WHAT IS EXPECTED: Please filter the data down to the lines that include the word "CRUD" and copy them.

(Records from a data collection)
======

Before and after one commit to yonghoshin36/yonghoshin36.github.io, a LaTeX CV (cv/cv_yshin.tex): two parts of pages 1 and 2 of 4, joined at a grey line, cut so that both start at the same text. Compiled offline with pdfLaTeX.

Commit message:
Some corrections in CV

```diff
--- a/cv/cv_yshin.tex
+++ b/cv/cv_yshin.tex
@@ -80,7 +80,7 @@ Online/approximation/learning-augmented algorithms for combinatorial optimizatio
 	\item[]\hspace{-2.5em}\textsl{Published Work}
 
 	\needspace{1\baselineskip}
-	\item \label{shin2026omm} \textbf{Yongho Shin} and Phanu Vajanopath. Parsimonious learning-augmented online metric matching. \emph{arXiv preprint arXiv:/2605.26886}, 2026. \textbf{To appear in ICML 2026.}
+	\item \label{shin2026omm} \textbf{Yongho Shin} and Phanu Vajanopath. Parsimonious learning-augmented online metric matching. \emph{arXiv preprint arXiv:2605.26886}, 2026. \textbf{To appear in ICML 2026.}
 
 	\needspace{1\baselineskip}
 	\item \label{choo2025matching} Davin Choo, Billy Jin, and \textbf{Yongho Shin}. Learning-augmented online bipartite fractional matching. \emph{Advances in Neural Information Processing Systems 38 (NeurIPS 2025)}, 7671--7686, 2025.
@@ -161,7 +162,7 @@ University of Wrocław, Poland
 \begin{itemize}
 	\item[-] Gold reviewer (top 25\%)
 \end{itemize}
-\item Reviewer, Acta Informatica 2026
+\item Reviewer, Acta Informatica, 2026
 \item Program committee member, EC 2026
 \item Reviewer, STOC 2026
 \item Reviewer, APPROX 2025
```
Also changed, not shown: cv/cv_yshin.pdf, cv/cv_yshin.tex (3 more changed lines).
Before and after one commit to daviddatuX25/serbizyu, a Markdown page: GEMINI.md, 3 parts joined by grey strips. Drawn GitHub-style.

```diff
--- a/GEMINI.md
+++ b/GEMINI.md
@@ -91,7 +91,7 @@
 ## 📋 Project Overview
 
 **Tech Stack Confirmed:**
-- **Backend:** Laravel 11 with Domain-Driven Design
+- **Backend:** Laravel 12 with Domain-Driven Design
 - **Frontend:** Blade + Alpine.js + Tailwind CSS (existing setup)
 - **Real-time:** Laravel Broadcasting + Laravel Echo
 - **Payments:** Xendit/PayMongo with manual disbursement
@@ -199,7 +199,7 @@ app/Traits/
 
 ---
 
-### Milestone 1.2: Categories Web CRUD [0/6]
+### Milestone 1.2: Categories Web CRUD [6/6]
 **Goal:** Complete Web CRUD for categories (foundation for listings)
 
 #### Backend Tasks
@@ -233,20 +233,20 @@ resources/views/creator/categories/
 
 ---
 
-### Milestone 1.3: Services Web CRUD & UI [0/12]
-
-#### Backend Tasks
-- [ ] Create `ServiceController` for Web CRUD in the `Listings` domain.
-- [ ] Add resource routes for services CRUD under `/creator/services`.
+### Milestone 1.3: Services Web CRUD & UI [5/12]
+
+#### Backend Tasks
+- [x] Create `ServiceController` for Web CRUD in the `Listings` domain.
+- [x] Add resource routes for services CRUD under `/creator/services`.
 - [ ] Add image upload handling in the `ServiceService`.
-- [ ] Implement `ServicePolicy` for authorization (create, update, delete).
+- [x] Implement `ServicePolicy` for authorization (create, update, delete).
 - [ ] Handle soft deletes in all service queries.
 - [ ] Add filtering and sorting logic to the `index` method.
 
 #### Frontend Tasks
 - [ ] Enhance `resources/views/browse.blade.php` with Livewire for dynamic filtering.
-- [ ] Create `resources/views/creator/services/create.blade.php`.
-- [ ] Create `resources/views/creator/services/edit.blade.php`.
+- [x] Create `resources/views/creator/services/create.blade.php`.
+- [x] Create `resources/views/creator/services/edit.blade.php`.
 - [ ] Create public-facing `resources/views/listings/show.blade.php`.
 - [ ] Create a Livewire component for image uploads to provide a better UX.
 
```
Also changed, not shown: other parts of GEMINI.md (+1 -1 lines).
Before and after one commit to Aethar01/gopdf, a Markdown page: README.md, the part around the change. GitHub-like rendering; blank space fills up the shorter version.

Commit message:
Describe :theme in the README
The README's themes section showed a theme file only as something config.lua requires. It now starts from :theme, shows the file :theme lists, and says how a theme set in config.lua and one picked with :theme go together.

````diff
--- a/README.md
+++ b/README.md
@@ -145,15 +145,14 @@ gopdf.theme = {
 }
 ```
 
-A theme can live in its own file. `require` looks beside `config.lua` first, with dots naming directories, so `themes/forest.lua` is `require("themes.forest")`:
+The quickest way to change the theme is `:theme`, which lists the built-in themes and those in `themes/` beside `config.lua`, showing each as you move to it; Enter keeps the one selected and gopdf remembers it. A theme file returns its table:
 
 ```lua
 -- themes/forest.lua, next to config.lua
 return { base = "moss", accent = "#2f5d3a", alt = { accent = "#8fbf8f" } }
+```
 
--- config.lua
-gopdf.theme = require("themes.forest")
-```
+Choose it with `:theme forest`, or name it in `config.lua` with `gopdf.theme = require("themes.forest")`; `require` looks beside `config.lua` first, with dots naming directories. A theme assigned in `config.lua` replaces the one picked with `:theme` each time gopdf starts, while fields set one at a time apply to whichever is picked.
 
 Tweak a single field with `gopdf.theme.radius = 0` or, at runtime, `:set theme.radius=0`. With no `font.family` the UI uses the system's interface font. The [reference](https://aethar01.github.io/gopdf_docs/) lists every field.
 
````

======

OUTPUT FOR THIS TASK:
-### Milestone 1.2: Categories Web CRUD [0/6]
+### Milestone 1.2: Categories Web CRUD [6/6]
 **Goal:** Complete Web CRUD for categories (foundation for listings)
-### Milestone 1.3: Services Web CRUD & UI [0/12]
-- [ ] Create `ServiceController` for Web CRUD in the `Listings` domain.
-- [ ] Add resource routes for services CRUD under `/creator/services`.
+### Milestone 1.3: Services Web CRUD & UI [5/12]
+- [x] Create `ServiceController` for Web CRUD in the `Listings` domain.
+- [x] Add resource routes for services CRUD under `/creator/services`.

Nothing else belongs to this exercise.